▶ [Task details]: Filter the data below for the string "after" and copy each matching line.

[Records excerpted from a collection]
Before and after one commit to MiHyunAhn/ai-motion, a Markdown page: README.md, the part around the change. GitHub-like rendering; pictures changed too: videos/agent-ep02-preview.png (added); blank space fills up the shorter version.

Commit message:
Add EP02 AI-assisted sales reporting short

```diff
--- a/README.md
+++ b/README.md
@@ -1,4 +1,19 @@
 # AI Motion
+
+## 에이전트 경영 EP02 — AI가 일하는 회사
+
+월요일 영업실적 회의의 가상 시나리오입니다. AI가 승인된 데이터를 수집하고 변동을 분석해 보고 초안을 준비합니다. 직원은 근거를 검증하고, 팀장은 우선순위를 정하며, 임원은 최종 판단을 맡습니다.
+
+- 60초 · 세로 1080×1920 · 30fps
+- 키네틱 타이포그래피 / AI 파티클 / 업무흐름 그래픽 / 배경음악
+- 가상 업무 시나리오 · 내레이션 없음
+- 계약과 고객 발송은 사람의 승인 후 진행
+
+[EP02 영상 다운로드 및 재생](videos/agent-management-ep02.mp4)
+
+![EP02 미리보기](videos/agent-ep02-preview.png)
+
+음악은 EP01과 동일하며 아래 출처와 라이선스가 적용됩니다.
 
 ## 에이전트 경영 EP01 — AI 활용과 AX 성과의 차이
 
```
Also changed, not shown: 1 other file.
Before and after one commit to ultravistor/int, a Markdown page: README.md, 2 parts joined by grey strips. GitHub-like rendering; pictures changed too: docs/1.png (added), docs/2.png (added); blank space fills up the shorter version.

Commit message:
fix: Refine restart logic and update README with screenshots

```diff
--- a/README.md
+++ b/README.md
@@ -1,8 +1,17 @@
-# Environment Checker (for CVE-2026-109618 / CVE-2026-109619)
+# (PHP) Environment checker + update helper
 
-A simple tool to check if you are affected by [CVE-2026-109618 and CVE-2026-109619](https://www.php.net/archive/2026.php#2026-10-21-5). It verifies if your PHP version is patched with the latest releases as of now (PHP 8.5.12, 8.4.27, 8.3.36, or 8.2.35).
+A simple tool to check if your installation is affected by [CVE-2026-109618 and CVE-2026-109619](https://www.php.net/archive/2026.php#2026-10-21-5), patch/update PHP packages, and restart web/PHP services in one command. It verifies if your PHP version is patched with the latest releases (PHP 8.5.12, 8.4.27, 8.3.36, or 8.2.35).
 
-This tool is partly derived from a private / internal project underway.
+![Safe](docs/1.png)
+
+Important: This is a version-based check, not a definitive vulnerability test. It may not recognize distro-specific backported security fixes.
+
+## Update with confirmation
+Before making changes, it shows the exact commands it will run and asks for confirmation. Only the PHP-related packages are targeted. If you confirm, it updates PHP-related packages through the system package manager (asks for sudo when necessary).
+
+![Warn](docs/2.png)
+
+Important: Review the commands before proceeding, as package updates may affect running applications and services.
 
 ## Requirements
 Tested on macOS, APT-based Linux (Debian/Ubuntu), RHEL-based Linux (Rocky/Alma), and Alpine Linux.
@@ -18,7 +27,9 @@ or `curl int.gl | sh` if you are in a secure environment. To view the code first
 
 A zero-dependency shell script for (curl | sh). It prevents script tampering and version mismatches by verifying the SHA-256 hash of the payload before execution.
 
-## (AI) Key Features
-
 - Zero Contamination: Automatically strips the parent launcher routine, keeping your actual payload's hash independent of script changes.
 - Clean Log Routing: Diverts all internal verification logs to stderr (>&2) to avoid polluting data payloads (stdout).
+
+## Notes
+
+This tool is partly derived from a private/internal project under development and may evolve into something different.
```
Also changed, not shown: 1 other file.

▶ [Your solution]:
Before and after one commit to MiHyunAhn/ai-motion, a Markdown page: README.md, the part around the change. GitHub-like rendering; pictures changed too: videos/agent-ep02-preview.png (added); blank space fills up the shorter version.
Before and after one commit to ultravistor/int, a Markdown page: README.md, 2 parts joined by grey strips. GitHub-like rendering; pictures changed too: docs/1.png (added), docs/2.png (added); blank space fills up the shorter version.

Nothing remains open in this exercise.